- _Data provided_:

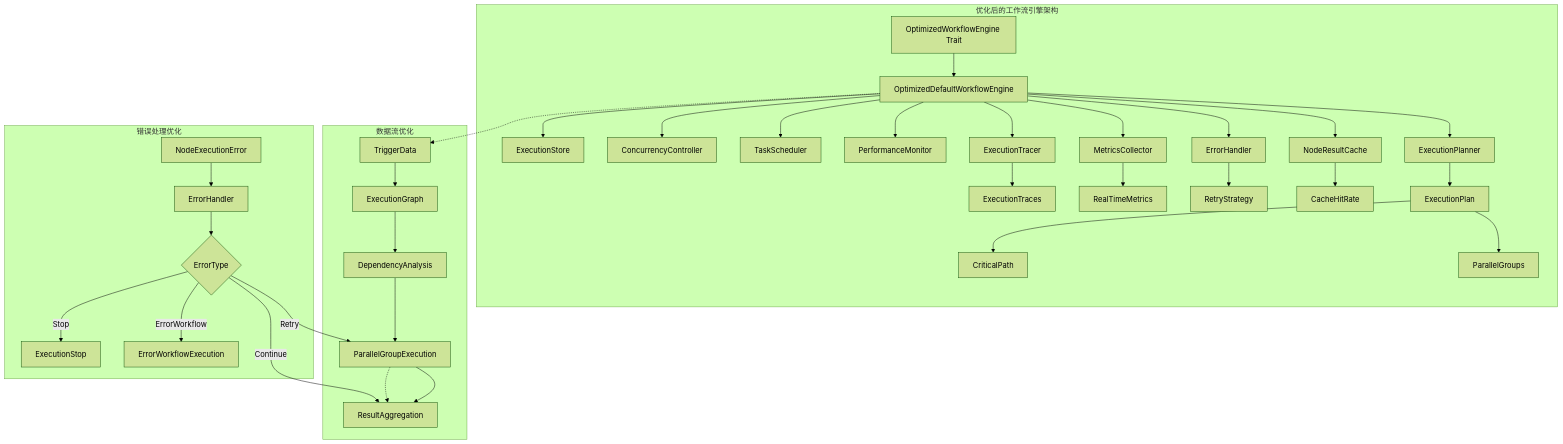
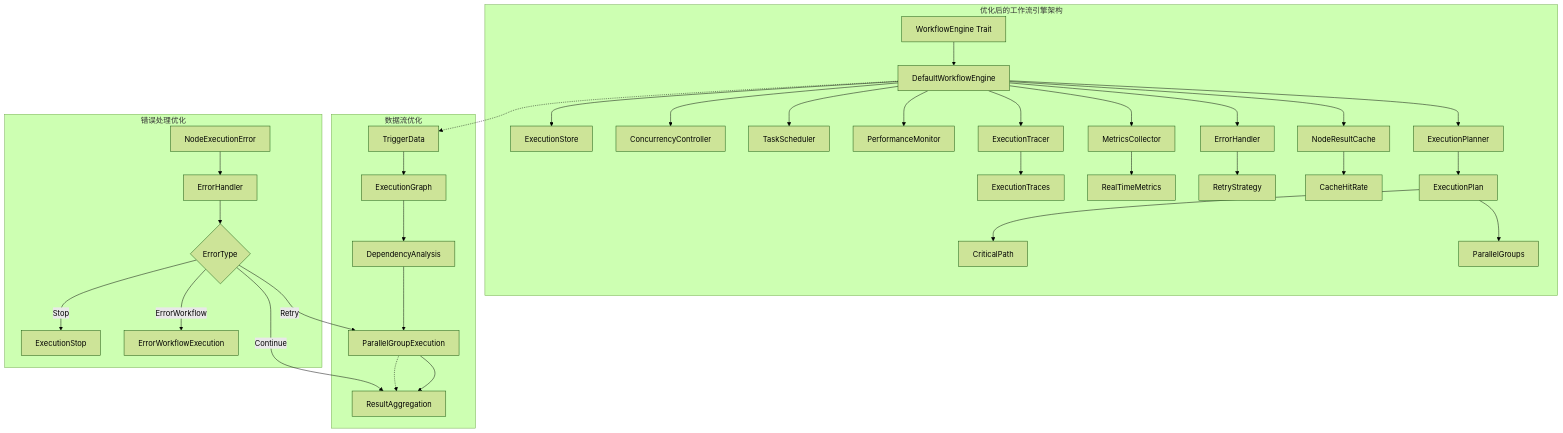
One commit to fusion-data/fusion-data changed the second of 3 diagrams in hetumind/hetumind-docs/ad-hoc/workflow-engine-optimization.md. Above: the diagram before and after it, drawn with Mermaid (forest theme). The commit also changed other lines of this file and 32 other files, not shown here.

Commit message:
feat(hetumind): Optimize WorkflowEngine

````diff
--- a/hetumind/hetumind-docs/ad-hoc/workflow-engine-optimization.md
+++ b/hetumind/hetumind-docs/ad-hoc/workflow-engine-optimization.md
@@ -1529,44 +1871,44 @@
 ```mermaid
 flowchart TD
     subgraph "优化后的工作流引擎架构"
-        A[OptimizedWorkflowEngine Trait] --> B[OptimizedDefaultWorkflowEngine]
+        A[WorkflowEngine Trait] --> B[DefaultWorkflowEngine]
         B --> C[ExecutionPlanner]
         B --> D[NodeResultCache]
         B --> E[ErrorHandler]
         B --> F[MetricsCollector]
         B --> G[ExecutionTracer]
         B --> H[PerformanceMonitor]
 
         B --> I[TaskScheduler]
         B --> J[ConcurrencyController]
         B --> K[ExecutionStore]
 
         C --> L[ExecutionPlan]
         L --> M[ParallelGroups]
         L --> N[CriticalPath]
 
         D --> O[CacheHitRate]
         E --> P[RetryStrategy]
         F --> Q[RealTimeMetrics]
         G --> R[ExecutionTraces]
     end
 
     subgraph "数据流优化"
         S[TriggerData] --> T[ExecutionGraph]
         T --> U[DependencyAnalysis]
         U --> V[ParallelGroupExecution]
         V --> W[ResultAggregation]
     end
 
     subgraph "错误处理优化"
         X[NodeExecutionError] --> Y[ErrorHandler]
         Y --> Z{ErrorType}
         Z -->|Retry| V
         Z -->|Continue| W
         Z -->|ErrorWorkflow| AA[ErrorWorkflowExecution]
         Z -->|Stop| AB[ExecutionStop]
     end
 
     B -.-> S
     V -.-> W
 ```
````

- _Task brief_:
Could you output every entry exactly as written, skipping the pictures?

- _Exercise answer_:
One commit to fusion-data/fusion-data changed the second of 3 diagrams in hetumind/hetumind-docs/ad-hoc/workflow-engine-optimization.md. Above: the diagram before and after it, drawn with Mermaid (forest theme). The commit also changed other lines of this file and 32 other files, not shown here.

Commit message:
feat(hetumind): Optimize WorkflowEngine

````diff
--- a/hetumind/hetumind-docs/ad-hoc/workflow-engine-optimization.md
+++ b/hetumind/hetumind-docs/ad-hoc/workflow-engine-optimization.md
@@ -1529,44 +1871,44 @@
 ```mermaid
 flowchart TD
     subgraph "优化后的工作流引擎架构"
-        A[OptimizedWorkflowEngine Trait] --> B[OptimizedDefaultWorkflowEngine]
+        A[WorkflowEngine Trait] --> B[DefaultWorkflowEngine]
         B --> C[ExecutionPlanner]
         B --> D[NodeResultCache]
         B --> E[ErrorHandler]
         B --> F[MetricsCollector]
         B --> G[ExecutionTracer]
         B --> H[PerformanceMonitor]
 
         B --> I[TaskScheduler]
         B --> J[ConcurrencyController]
         B --> K[ExecutionStore]
 
         C --> L[ExecutionPlan]
         L --> M[ParallelGroups]
         L --> N[CriticalPath]
 
         D --> O[CacheHitRate]
         E --> P[RetryStrategy]
         F --> Q[RealTimeMetrics]
         G --> R[ExecutionTraces]
     end
 
     subgraph "数据流优化"
         S[TriggerData] --> T[ExecutionGraph]
         T --> U[DependencyAnalysis]
         U --> V[ParallelGroupExecution]
         V --> W[ResultAggregation]
     end
 
     subgraph "错误处理优化"
         X[NodeExecutionError] --> Y[ErrorHandler]
         Y --> Z{ErrorType}
         Z -->|Retry| V
         Z -->|Continue| W
         Z -->|ErrorWorkflow| AA[ErrorWorkflowExecution]
         Z -->|Stop| AB[ExecutionStop]
     end
 
     B -.-> S
     V -.-> W
 ```
````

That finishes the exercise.